--- Source material ---
■ ■ ■ ■ ■ ■ ■

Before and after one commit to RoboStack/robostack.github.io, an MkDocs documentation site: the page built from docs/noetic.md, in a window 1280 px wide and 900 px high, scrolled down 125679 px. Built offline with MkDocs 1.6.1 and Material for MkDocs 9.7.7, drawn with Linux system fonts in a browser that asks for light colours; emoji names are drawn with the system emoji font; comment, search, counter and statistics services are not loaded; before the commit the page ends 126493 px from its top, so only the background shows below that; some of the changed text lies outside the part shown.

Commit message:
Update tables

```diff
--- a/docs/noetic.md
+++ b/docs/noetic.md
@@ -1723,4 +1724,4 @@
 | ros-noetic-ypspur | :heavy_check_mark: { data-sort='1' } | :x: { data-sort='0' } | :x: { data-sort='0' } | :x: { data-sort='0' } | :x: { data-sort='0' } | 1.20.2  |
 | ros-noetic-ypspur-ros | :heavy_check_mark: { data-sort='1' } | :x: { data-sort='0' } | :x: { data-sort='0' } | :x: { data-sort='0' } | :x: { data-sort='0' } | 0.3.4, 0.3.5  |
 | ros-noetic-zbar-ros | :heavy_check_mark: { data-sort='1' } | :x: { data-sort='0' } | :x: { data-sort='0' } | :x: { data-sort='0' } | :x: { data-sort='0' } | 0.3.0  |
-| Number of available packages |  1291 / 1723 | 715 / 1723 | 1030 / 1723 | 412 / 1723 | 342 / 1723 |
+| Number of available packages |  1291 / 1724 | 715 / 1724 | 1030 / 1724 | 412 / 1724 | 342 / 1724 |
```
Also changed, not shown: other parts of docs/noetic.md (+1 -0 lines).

■ ■ ■ ■ ■ ■ ■

From the records above, copy each line where the word "data" can be found.

--- Exercise solution ---
 | ros-noetic-ypspur | :heavy_check_mark: { data-sort='1' } | :x: { data-sort='0' } | :x: { data-sort='0' } | :x: { data-sort='0' } | :x: { data-sort='0' } | 1.20.2  |
 | ros-noetic-ypspur-ros | :heavy_check_mark: { data-sort='1' } | :x: { data-sort='0' } | :x: { data-sort='0' } | :x: { data-sort='0' } | :x: { data-sort='0' } | 0.3.4, 0.3.5  |
 | ros-noetic-zbar-ros | :heavy_check_mark: { data-sort='1' } | :x: { data-sort='0' } | :x: { data-sort='0' } | :x: { data-sort='0' } | :x: { data-sort='0' } | 0.3.0  |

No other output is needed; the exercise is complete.